A security firm working at the Benghazi diplomatic compound five years ago was ordered by the Clinton State Department to keep quiet about the security lapses which lead to the death of U.S. Ambassador to Libya Christopher Stevens, U.S. Foreign Service Information Management Officer Sean Smith, as well as former Navy SEALs Glen Doherty and Tyrone Woods on September 11, 2012.

Torres Advanced Enterprise Solutions President and CEO Jerry Torres said that in early 2013 he was summoned to the Department of State’s Bureau of Overseas Buildings Operations in Rosslyn, Virginia by State Department Contracting Officer Jan Visintainer to discuss Benghazi.

“[Visintainer] had a conversation with me with respect to Benghazi. […] She said that I and people from Torres should not speak to the media, should not speak to any officials with respect to the Benghazi program,” Torres told Fox News’ Catherine Herridge.

While the Obama administration originally blamed the attack on the compound on an inflammatory YouTube video – even though Clinton told her daughter Chelsea (aka Diane Reynolds) that the attack had been conducted by a terrorist group – Torres and former Army intelligence officer Brad Owens, who co-owns Torres AES, emphasized that the State Department was fully aware of the risks incurred by the embassy staff since their firm was asked to take over protection of the compound because of deteriorating security in the area.
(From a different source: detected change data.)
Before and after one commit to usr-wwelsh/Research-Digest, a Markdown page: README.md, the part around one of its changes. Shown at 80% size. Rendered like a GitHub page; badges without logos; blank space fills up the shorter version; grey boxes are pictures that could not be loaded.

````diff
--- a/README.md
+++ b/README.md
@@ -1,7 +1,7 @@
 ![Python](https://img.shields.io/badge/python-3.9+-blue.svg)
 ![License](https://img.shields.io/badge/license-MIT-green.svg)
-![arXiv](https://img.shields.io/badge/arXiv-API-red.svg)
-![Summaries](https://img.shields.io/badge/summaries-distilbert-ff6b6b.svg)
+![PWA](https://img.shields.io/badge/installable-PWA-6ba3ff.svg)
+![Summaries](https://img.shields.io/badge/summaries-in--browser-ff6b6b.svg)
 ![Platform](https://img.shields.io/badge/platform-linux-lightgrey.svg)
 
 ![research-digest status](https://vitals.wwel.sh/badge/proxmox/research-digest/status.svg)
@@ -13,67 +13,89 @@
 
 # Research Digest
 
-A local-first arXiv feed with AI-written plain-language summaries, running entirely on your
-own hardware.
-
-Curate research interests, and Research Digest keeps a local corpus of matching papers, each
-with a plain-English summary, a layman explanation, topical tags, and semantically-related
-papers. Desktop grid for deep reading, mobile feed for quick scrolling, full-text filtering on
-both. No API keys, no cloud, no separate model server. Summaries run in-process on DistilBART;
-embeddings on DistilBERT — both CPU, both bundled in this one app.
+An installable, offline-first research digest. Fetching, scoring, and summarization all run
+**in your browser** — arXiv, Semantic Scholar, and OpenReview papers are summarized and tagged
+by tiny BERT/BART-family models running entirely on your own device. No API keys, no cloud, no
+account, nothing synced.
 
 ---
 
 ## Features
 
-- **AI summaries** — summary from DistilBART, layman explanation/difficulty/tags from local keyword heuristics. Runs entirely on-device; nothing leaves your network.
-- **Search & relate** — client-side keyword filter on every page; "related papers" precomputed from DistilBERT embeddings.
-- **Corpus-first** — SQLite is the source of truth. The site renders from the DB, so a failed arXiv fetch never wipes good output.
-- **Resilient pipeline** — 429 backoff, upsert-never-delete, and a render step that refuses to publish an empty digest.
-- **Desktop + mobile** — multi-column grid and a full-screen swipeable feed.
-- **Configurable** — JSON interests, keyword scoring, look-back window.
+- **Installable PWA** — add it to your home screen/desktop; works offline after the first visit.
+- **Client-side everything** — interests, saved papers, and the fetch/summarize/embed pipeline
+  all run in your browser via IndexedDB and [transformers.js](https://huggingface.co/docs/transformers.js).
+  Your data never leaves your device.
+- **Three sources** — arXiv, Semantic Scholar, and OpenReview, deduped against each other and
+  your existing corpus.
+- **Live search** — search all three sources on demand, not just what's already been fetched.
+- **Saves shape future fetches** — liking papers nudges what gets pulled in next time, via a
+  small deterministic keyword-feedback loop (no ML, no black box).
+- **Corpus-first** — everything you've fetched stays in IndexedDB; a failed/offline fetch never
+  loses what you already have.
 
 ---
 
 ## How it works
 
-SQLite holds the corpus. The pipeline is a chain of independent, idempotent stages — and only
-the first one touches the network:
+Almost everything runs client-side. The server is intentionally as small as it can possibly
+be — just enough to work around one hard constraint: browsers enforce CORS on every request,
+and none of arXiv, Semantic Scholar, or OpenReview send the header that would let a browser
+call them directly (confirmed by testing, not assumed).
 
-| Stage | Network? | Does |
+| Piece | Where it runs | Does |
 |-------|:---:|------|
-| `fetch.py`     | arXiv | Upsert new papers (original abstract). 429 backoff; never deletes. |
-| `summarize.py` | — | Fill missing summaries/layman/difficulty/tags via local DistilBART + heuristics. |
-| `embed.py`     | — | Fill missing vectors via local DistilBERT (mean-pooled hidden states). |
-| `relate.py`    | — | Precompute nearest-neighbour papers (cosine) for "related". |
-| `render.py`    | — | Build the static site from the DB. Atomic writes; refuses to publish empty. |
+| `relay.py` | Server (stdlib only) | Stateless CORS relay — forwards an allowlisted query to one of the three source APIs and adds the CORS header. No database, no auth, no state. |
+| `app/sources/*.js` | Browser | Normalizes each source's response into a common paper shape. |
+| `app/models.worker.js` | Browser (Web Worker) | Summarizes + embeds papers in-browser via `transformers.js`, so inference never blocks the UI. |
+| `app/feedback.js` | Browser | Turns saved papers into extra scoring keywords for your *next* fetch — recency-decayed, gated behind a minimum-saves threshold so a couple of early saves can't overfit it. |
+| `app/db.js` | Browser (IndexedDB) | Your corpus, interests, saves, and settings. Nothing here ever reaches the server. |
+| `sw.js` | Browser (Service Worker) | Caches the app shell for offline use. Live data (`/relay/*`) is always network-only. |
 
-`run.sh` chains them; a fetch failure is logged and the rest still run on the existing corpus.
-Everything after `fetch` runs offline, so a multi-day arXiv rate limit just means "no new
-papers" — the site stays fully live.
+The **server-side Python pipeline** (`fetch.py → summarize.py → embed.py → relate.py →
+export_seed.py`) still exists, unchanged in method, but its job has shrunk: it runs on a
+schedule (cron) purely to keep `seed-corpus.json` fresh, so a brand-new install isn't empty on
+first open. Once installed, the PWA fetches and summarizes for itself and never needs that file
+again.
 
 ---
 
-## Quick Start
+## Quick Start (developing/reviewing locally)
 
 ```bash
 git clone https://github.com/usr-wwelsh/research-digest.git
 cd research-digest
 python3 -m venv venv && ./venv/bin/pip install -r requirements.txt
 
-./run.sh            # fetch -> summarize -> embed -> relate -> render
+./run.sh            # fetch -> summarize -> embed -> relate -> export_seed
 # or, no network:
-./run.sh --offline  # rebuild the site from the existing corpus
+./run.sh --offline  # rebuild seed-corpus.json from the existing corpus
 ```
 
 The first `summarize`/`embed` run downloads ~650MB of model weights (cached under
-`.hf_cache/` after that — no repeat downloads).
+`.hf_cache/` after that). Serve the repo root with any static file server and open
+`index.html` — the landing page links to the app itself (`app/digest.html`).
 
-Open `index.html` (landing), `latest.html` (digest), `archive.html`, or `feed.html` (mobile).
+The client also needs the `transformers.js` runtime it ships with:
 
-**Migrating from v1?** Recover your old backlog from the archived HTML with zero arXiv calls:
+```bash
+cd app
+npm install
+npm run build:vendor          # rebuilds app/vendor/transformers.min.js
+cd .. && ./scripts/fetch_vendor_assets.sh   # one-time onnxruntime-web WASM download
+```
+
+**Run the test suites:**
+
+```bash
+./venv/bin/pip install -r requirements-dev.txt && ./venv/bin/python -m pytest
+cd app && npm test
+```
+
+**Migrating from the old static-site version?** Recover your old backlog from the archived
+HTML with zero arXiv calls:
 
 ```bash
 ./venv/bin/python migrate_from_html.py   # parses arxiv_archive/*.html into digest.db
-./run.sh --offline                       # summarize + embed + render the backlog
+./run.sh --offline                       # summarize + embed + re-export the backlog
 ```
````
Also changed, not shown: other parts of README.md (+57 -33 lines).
As a matter of fact, Ambassador Stevens also contacted the State Department in mid-August to report that radical Islamists were present in large numbers in the area. Unfortunately, the attack against the mission occurred before the security firm could implement all the security changes it deemed necessary.

In early 2012, Torres AES submitted a tender to provide security at the Benghazi compound but Visintainer granted the $700,000 contract to a tiny British company which had never won any diplomatic or high-threat security contracts before.
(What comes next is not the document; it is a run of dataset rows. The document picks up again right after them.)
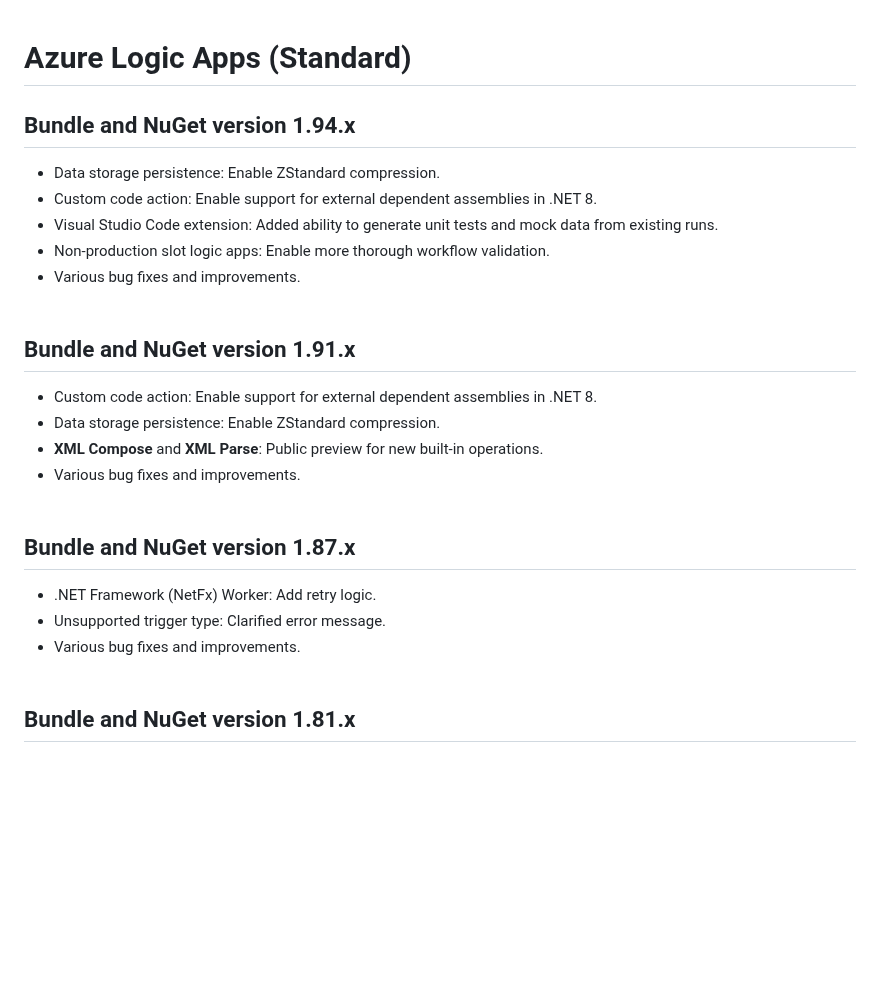
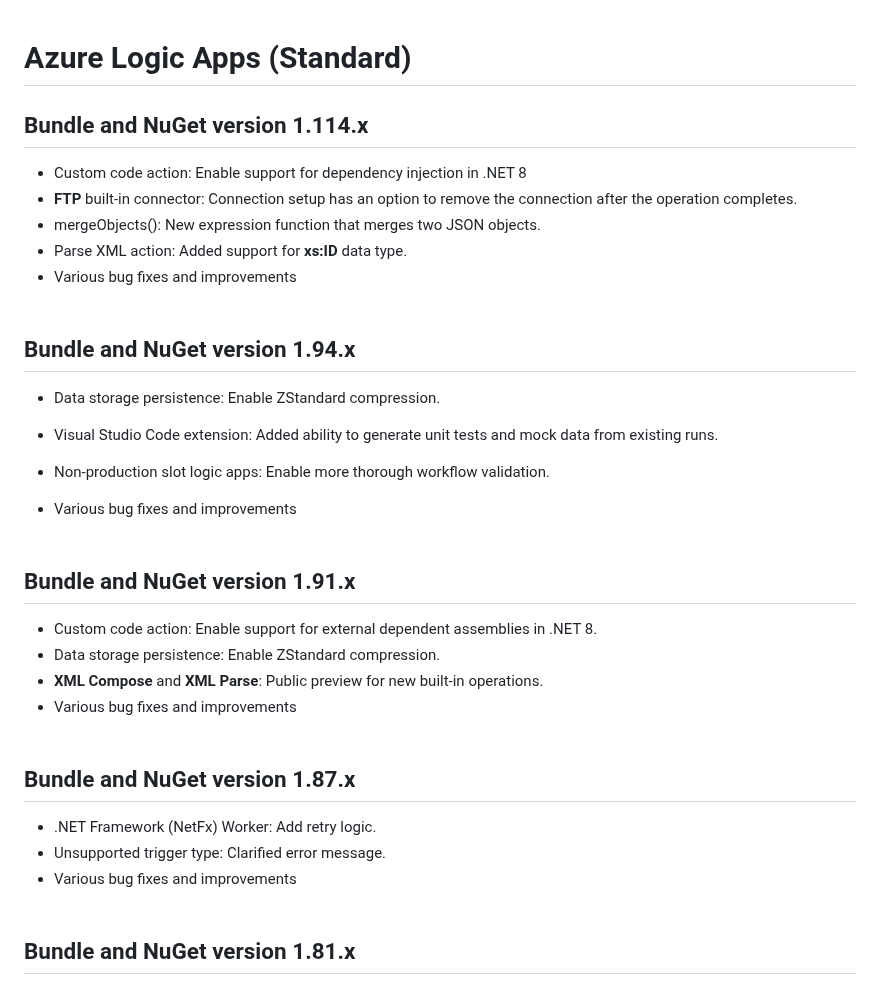
Before and after one commit to Azure/logicapps, a Markdown page: CHANGELOG.md, the part around one of its changes. GitHub-like rendering; blank space fills up the shorter version.

Commit message:
Update CHANGELOG.md (#1310)

```diff
--- a/CHANGELOG.md
+++ b/CHANGELOG.md
@@ -1,24 +1,34 @@
 # Azure Logic Apps (Standard)
+
+## Bundle and NuGet version 1.114.x
+- Custom code action: Enable support for dependency injection in .NET 8
+- **FTP** built-in connector: Connection setup has an option to remove the connection after the operation completes.
+- mergeObjects(): New expression function that merges two JSON objects.
+- Parse XML action: Added support for **xs:ID** data type.
+- Various bug fixes and improvements
+<br><br>
 
 ## Bundle and NuGet version 1.94.x
 - Data storage persistence: Enable ZStandard compression.
-- Custom code action: Enable support for external dependent assemblies in .NET 8.
+
 - Visual Studio Code extension: Added ability to generate unit tests and mock data from existing runs.
+
 - Non-production slot logic apps: Enable more thorough workflow validation.
-- Various bug fixes and improvements.
+
+- Various bug fixes and improvements
 <br><br>
 
 ## Bundle and NuGet version 1.91.x
 - Custom code action: Enable support for external dependent assemblies in .NET 8.
 - Data storage persistence: Enable ZStandard compression.
 - **XML Compose** and **XML Parse**: Public preview for new built-in operations.
-- Various bug fixes and improvements.
+- Various bug fixes and improvements
 <br><br>
 
 ## Bundle and NuGet version 1.87.x
 - .NET Framework (NetFx) Worker: Add retry logic.
 - Unsupported trigger type: Clarified error message.
-- Various bug fixes and improvements.
+- Various bug fixes and improvements
 <br><br>
 
 ## Bundle and NuGet version 1.81.x
```
Also changed, not shown: other parts of CHANGELOG.md (+14 -14 lines).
When asked whether such an attack could occur again nowadays, Torres responded without hesitation.

“Absolutely. Nothing has changed,” he told Herridge.
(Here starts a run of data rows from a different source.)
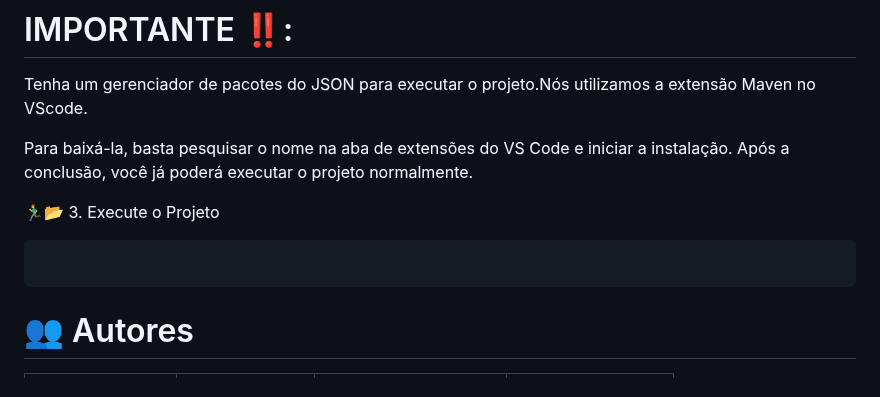
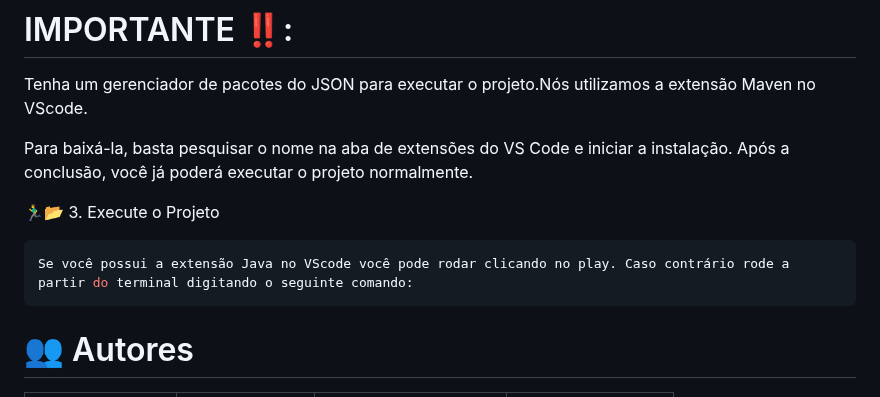
Before and after one commit to Liiiiisssz/WegOne, a Markdown page: README.md, the part around the change. Rendered like a GitHub page.

Commit message:
Docs: Adicionando Tutorial de como Rodar.

````diff
--- a/README.md
+++ b/README.md
@@ -124,6 +124,7 @@ Para baixá-la, basta pesquisar o nome na aba de extensões do VS Code e iniciar
 🏃‍♂️📂 3. Execute o Projeto
 
 ```bash
+Se você possui a extensão Java no VScode você pode rodar clicando no play. Caso contrário rode a partir do terminal digitando o seguinte comando:
 ```
 
 
````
Owens agrees with him as the staff who failed to provide sufficient protection to the four Americans butchered five years ago are still employed by the State Department.

“The people who made the poor choices and actually I would say were more responsible for the Benghazi attacks than anyone else, they’re still in the same positions making security choices for our embassies overseas now,” he told Fox News.

Both Torres and Owens said that they had waited until now to speak to protect the jobs of their 8,000-strong staff and because the Obama administration was no longer able to cover up the truth.

“I feel now that, given that the politics has been taken out of the Benghazi situation, now that there’s no longer a candidate or anything related to it […] that actually we have an opportunity here to fix the problems that made it happen,” Torres explained.

Despite keeping quiet, Torres said that his company had paid a heavy price since the Benghazi attack.

“Since that conversation [with Visintainer], we bid on 20 security force contracts for U.S. embassies and lost 18,” he told Herridge.